Collected data entries
-------------------------

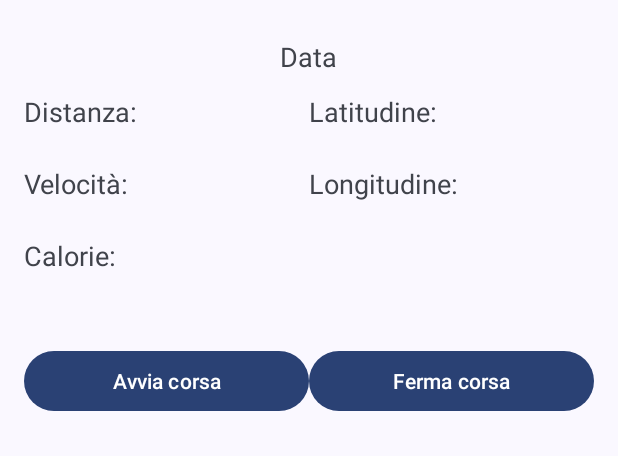
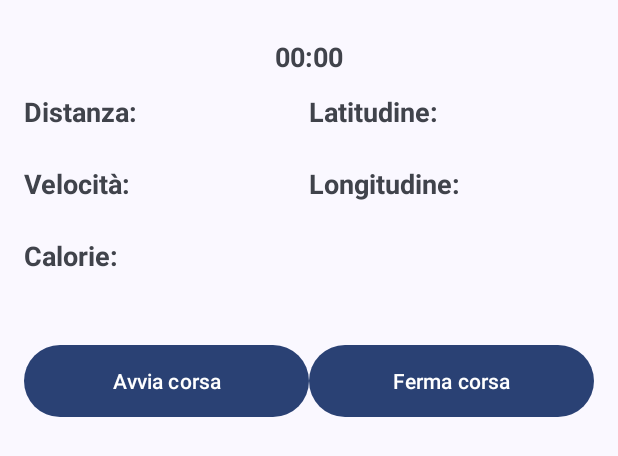
Before and after one commit to SimonReese/StepByStep, an Android app: the layout large_view_layout.xml on its own in the app's theme, with its tools: preview values and no code run, on a phone screen of 412 x 824 dp. Shown: the top 456 px of the screen. Run offline under Robolectric (Android 15) with nearby library versions, the phone set to English and light mode, and no system bars.

Commit message:
Impostato testi in grassetto e colore dei bottoni come nella pagina Run dell'applicazione

```diff
--- a/app/src/main/res/layout/large_view_layout.xml
+++ b/app/src/main/res/layout/large_view_layout.xml
@@ -11,7 +11,8 @@ android:theme="@style/Theme.Material3.DynamicColors.DayNight">
     android:layout_height="wrap_content"
     android:layout_centerHorizontal="true"
     android:layout_marginTop="25dp"
-    android:text="Data"
+    android:text="00:00"
+    android:textStyle="bold"
     android:textSize="18sp" />
 
 <LinearLayout
@@ -25,6 +26,7 @@ android:theme="@style/Theme.Material3.DynamicColors.DayNight">
     android:layout_marginEnd="16dp"
     android:orientation="horizontal">
 
+
     <LinearLayout
         android:layout_width="0dp"
         android:layout_height="wrap_content"
@@ -37,6 +39,7 @@ android:theme="@style/Theme.Material3.DynamicColors.DayNight">
             android:layout_width="wrap_content"
             android:layout_height="wrap_content"
             android:text="Distanza: "
+            android:textStyle="bold"
             android:textSize="18sp" />
 
         <TextView
@@ -52,6 +55,7 @@ android:theme="@style/Theme.Material3.DynamicColors.DayNight">
             android:layout_height="wrap_content"
             android:layout_marginTop="2dp"
             android:text="Velocità: "
+            android:textStyle="bold"
             android:textSize="18sp" />
 
         <TextView
@@ -67,6 +71,7 @@ android:theme="@style/Theme.Material3.DynamicColors.DayNight">
             android:layout_height="wrap_content"
             android:layout_marginTop="2dp"
             android:text="Calorie: "
+            android:textStyle="bold"
             android:textSize="18sp" />
 
         <TextView
@@ -89,6 +94,7 @@ android:theme="@style/Theme.Material3.DynamicColors.DayNight">
             android:layout_width="wrap_content"
             android:layout_height="wrap_content"
             android:text="Latitudine:"
+            android:textStyle="bold"
             android:textSize="18sp" />
 
         <TextView
@@ -104,6 +110,7 @@ android:theme="@style/Theme.Material3.DynamicColors.DayNight">
             android:layout_height="wrap_content"
             android:layout_marginTop="2dp"
             android:text="Longitudine:"
+            android:textStyle="bold"
             android:textSize="18sp" />
 
         <TextView
@@ -134,7 +141,7 @@ android:theme="@style/Theme.Material3.DynamicColors.DayNight">
             android:layout_width="match_parent"
             android:layout_height="wrap_content"
             android:layout_weight="1"
-
+            android:background="@drawable/rounded_corners"
             android:text="@string/run_fragment_start_button_label" />
 
         <Button
@@ -142,12 +149,15 @@ android:theme="@style/Theme.Material3.DynamicColors.DayNight">
             android:layout_width="match_parent"
             android:layout_height="wrap_content"
             android:layout_weight="1"
-
+            android:background="@drawable/rounded_corners"
             android:text="Ferma corsa" />
 
 
         <!-- Add StackView -->
 
+
     </LinearLayout>
 
+
+
 </RelativeLayout>
--- a/app/src/main/res/layout/small_view_layout.xml
+++ b/app/src/main/res/layout/small_view_layout.xml
@@ -11,7 +11,8 @@
         android:layout_width="match_parent"
         android:layout_height="wrap_content"
         android:layout_marginTop="15dp"
-        android:text="Data"
+        android:text="00:00"
+        android:textStyle="bold"
         android:textAlignment="center"
         android:textSize="18sp" />
 
@@ -29,7 +30,7 @@
             android:layout_width="match_parent"
             android:layout_height="wrap_content"
             android:layout_weight="1"
-
+            android:background="@drawable/rounded_corners"
             android:text="@string/run_fragment_start_button_label" />
 
         <Button
@@ -38,6 +39,7 @@
             android:layout_height="wrap_content"
             android:layout_weight="1"
             android:layout_marginTop="8dp"
+            android:background="@drawable/rounded_corners"
             android:text="Ferma corsa" />
 
 
```
Also changed, not shown: app/src/main/res/layout/long_view_layout.xml (+6 -2 lines), app/src/main/res/layout/medium_view_layout.xml (+6 -3 lines).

-------------------------

WHAT YOU ARE ASKED TO DO: Reproduce all lines from the records above that include the word "LinearLayout".

RESULT FOR THIS TASK:
 <LinearLayout
     <LinearLayout
     </LinearLayout>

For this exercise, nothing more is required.